When his mother had finally died some years later, choking on some incurable disease that washed the colour from her cheeks and left just a thin line of blue around her lips, it was Marietta who had kissed her goodbye. George kept his distance, sitting on a plastic chair perplexed by the sanitised aroma of the hospital as Marietta leant so very gently over the spent body. Her fingers resting lightly on the white linen, she pressed her lips against his mother’s ghastly cheek and left them there suspended for what seemed like an eternity before pulling back and brushing the pink blush of her own cheek with an outstretched finger.
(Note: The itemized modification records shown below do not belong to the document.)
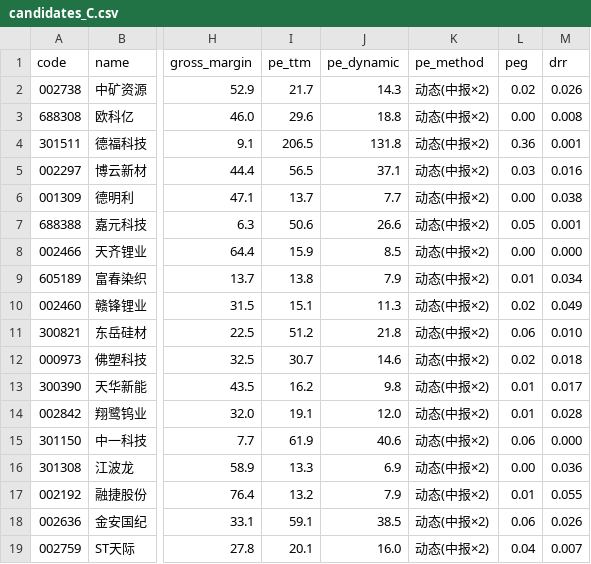
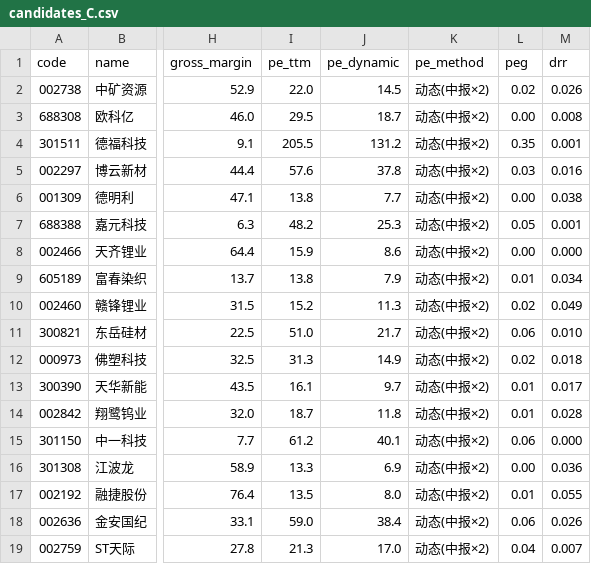
Before and after one commit to hitwhoyxw/stock_buy_notify, a CSV file: data/candidates_C.csv, drawn as a sheet; only a part is shown, gaps mark what is left out; the diff covers the shown part only; the diff names each change by its address in the sheet, - before the commit and + after, or states it on an @@ line.

```diff
--- a/data/candidates_C.csv
+++ b/data/candidates_C.csv
-I2 (pe_ttm): 21.7
+I2 (pe_ttm): 22.0
-J2 (pe_dynamic): 14.3
+J2 (pe_dynamic): 14.5
-I3 (pe_ttm): 29.6
+I3 (pe_ttm): 29.5
-J3 (pe_dynamic): 18.8
+J3 (pe_dynamic): 18.7
-I4 (pe_ttm): 206.5
+I4 (pe_ttm): 205.5
-J4 (pe_dynamic): 131.8
+J4 (pe_dynamic): 131.2
-L4 (peg): 0.36
+L4 (peg): 0.35
-I5 (pe_ttm): 56.5
+I5 (pe_ttm): 57.6
-J5 (pe_dynamic): 37.1
+J5 (pe_dynamic): 37.8
-I6 (pe_ttm): 13.7
+I6 (pe_ttm): 13.8
-I7 (pe_ttm): 50.6
+I7 (pe_ttm): 48.2
-J7 (pe_dynamic): 26.6
+J7 (pe_dynamic): 25.3
-J8 (pe_dynamic): 8.5
+J8 (pe_dynamic): 8.6
-I10 (pe_ttm): 15.1
+I10 (pe_ttm): 15.2
-I11 (pe_ttm): 51.2
+I11 (pe_ttm): 51.0
-J11 (pe_dynamic): 21.8
+J11 (pe_dynamic): 21.7
-I12 (pe_ttm): 30.7
+I12 (pe_ttm): 31.3
-J12 (pe_dynamic): 14.6
+J12 (pe_dynamic): 14.9
-I13 (pe_ttm): 16.2
+I13 (pe_ttm): 16.1
-J13 (pe_dynamic): 9.8
+J13 (pe_dynamic): 9.7
-I14 (pe_ttm): 19.1
+I14 (pe_ttm): 18.7
-J14 (pe_dynamic): 12.0
+J14 (pe_dynamic): 11.8
-I15 (pe_ttm): 61.9
+I15 (pe_ttm): 61.2
-J15 (pe_dynamic): 40.6
+J15 (pe_dynamic): 40.1
-I17 (pe_ttm): 13.2
+I17 (pe_ttm): 13.5
-J17 (pe_dynamic): 7.9
+J17 (pe_dynamic): 8.0
-I18 (pe_ttm): 59.1
+I18 (pe_ttm): 59.0
-J18 (pe_dynamic): 38.5
+J18 (pe_dynamic): 38.4
-I19 (pe_ttm): 20.1
+I19 (pe_ttm): 21.3
-J19 (pe_dynamic): 16.0
+J19 (pe_dynamic): 17.0
```
Also changed, not shown: 157 edited cells elsewhere in this file, data/candidates_A.csv, data/candidates_B.csv, 5 other files.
George watched it all in silence, imagining that his wife was sucking the last remnants of his mother’s essence and imagining too, with absolute certainty, that Marietta’s eyes had changed colour to become a flawless reflection of the woman who had just died. In that moment he had not felt the relief of being an orphan, but the intense burden of knowledge that there was no possible hope of respite.